It has been a while since I last posted anything… It was very nice to get people complaining that I hadn’t posted – people are actually reading it!
It has been an incredibly busy, but rewarding time since starting at Trinity. I am loving the opportunities that I am getting, the friends I am making and, what appears to be a creative side of me, that is getting a chance to release itself. From visual work to crafting words, the time I am no longer spending preparing for essays or dissertation work is freeing my mind to put pen to paper for prayers and even some song writing (more on that at a later time!).
Since my last post, I have been working with the Calderside Learning Community Chaplaincy Team, which Karen, my supervisor (or ‘bishop’), is a part of. For the second year running, we ran a Rights Respecting Week called R.E.S.P.E.C.T, which can only be described as a rewarding, although tiring, week with first-year pupils. This was to help promote and participate in UNICEF’s Rights Respecting School Award programme.
The Convention on the Rights of the Child is the first legally binding international instrument to incorporate the full range of human rights—civil, cultural, economic, political and social rights. We had four workshops looking at four of the 54 articles found in this Convention:
- An arts, crafts & music workshop to allow children to develop their personality, talents and skills to the full.
- A games workshop to allow children to relax and play. In some parts of the world, children live their entire life working.

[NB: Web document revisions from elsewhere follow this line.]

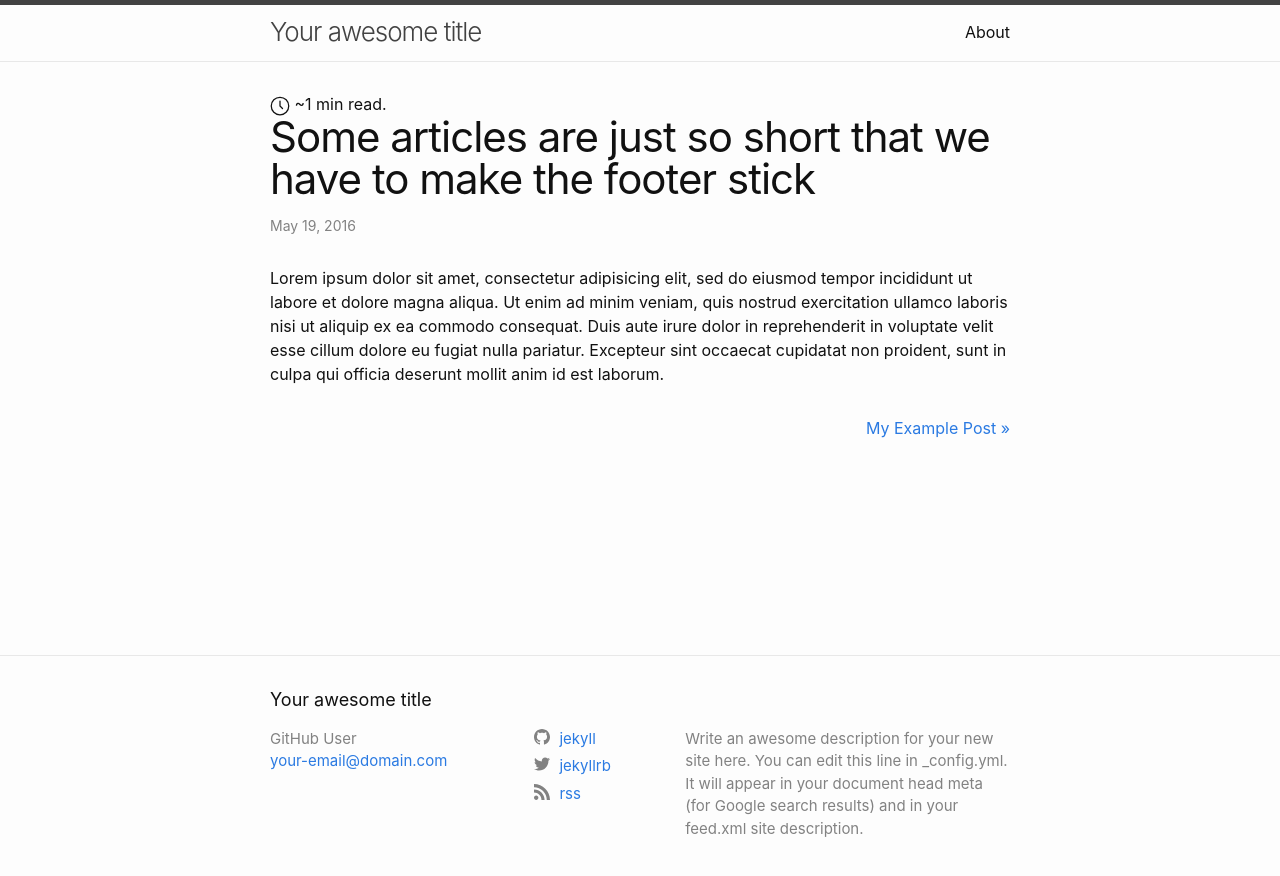
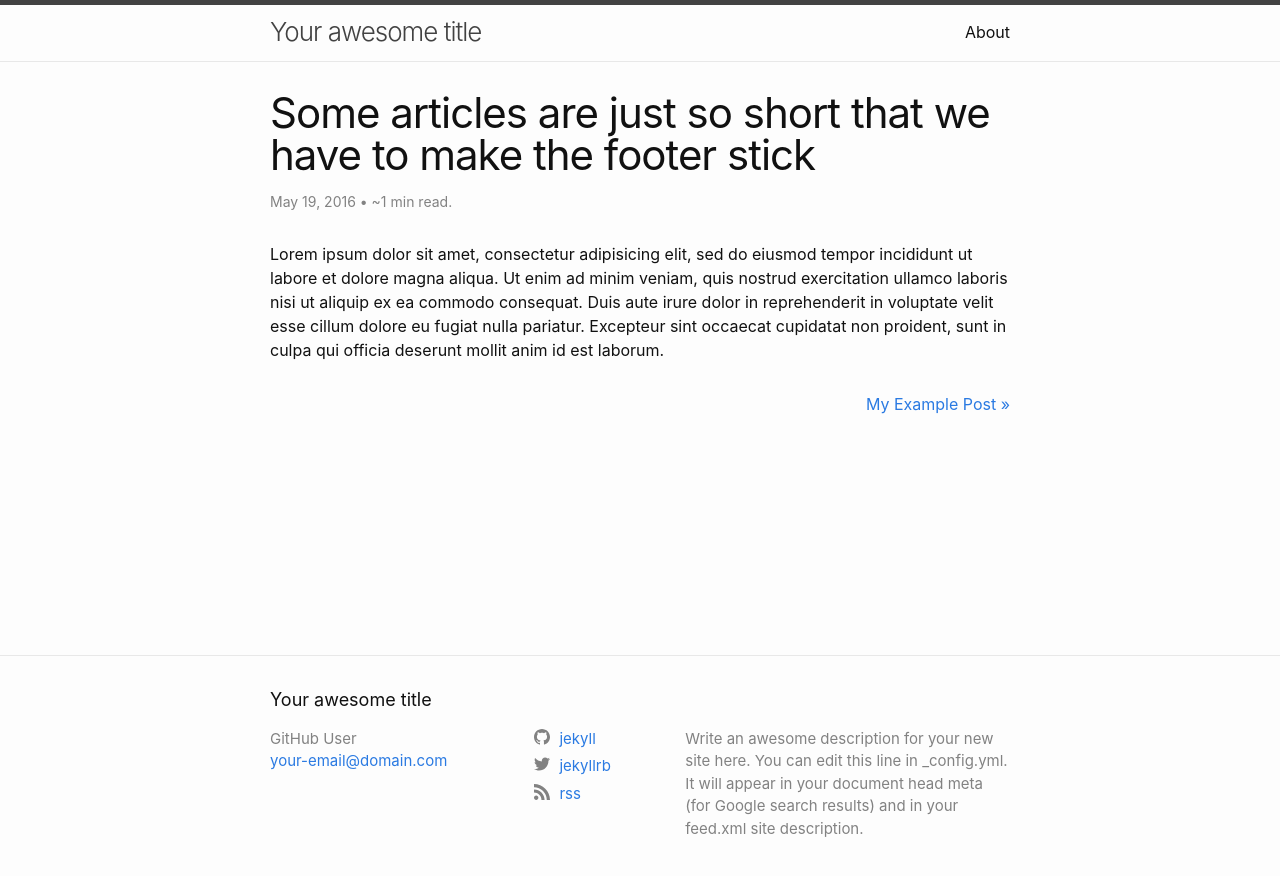
Before and after one commit to dovletov/dovletov.github.io, a Jekyll site: the page built from _posts/2016-05-19-super-short-article.md, in a window 1280 px wide. Shown: the top 876 px of the page. Built offline with Jekyll 4.4.1, drawn with Linux system fonts in a browser that asks for light colours; comment, search, counter and statistics services are not loaded.

Commit message:
Change post meta

```diff
--- a/_layouts/post.html
+++ b/_layouts/post.html
@@ -2,28 +2,6 @@
 layout: default
 ---
 <article class="post h-entry" itemscope itemtype="http://schema.org/BlogPosting">
-
-  <!-- Reading time -->
-  <!--
-    Before using this Jekyll Snippet make sure you
-    1. don't care if your IDE shows tag errors
-    2. may have to add the words "Reading Time". Currently it uses an icon from https://github.com/danklammer/bytesize-icons
-  -->
-
-  <span class="read-time" title="Estimated read time">
-    <svg id="i-clock" viewBox="0 0 32 32" width="20" height="20" fill="none" stroke="currentcolor" stroke-linecap="round"
-    stroke-linejoin="round" stroke-width="2"><circle cx="16" cy="16" r="14" /><path d="M16 8 L16 16 20 20" /></svg>
-
-    {% assign words = content | number_of_words %}
-    {% if words < 360 %}
-      ~1 min read.
-    {% else %}
-      ~{{ words | divided_by:180 }} mins read.
-    {% endif %}
-  </span>
-  <style>
-      svg#i-clock {vertical-align: middle;}
-  </style>
 
   <header class="post-header">
     <h1 class="post-title p-name" itemprop="name headline">{{ page.title | escape }}</h1>
@@ -34,7 +12,17 @@ layout: default
       </time>
       {%- if page.author -%}
         • by <span itemprop="author" itemscope itemtype="http://schema.org/Person"><span class="p-author h-card" itemprop="name">{{ page.author }}</span></span>
-      {%- endif -%}</p>
+      {%- endif -%}
+       •
+       <span class="read-time">
+        {% assign words = content | number_of_words %}
+        {% if words < 360 %}
+          ~1 min read.
+        {% else %}
+          ~{{ words | divided_by:180 }} mins read.
+        {% endif %}
+       </span>
+    </p>
   </header>
 
   <div class="post-content e-content" itemprop="articleBody">
```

- A workshop dedicated to discussing disabilities – both obvious and not so obvious – and how children, irrespective of such disabilities, should be given what is needed to ensure that they can lead full and independent lives.
- A drama workshop, which used the medium of drama to help children understand that they have a right to think and believe what they want and practice their religion freely as long as they allow others to do the same.
At the end of the week, we brought everyone and everything together at a Friday morning assembly, where each workshop got to showcase their article and what the pupils had done and learned in them. From singing verses written by pupils to the tune of ‘True Colours’ with other pupils using sign language to sign the chorus to a drama sketch about Sectarianism being acted out by one of the groups, everyone got a chance to laugh
and to reflect on the issues raised throughout the week. On the topic of colour, we also hung a piece of coloured paper, which every pupil had designed, along ‘The Street’ – a central area in the school building, which looked as beautiful and vibrant as the one from last year.
Each pupil was also given a multi-coloured wristband as a memento, which we hope they will look at and remember their call to respect others around them.
Our Cosy Café was held at the end of each day from Monday to Thursday, which was a great success.
As we continue to do this every Thursday in Calderside, your prayers of support would be greatly appreciated.